#### Front-end code edit data:
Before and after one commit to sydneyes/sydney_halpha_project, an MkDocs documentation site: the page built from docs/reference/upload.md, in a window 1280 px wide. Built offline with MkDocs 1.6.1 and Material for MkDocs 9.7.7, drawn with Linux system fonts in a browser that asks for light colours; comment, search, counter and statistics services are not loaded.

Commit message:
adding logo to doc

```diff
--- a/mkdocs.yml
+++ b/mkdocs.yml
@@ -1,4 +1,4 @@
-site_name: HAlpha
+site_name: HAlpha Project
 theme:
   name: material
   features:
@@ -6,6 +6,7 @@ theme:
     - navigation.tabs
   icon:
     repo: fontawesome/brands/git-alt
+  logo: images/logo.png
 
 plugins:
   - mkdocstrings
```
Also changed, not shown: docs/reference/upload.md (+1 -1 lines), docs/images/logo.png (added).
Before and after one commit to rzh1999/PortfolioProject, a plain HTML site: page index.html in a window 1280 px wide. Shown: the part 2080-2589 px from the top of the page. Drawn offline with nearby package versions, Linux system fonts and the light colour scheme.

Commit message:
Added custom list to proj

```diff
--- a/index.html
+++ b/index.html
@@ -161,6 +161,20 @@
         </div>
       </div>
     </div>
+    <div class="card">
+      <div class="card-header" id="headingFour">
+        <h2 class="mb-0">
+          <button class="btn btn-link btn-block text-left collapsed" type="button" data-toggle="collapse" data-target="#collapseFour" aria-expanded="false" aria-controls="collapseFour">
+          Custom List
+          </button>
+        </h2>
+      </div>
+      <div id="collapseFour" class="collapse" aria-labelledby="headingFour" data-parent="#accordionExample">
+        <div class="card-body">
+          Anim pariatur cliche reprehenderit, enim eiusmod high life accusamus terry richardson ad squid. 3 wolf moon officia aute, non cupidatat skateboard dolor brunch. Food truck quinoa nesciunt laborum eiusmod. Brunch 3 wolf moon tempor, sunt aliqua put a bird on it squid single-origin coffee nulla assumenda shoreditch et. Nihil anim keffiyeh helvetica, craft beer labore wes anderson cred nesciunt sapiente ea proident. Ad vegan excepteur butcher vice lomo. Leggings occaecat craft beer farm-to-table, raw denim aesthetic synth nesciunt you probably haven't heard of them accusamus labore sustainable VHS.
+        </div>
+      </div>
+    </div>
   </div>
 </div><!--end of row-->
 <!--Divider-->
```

#### Instructions to follow:
Would you copy each line of the records that contains "class"?

#### Answer to this exercise:
+    <div class="card">
+      <div class="card-header" id="headingFour">
+        <h2 class="mb-0">
+          <button class="btn btn-link btn-block text-left collapsed" type="button" data-toggle="collapse" data-target="#collapseFour" aria-expanded="false" aria-controls="collapseFour">
+      <div id="collapseFour" class="collapse" aria-labelledby="headingFour" data-parent="#accordionExample">
+        <div class="card-body">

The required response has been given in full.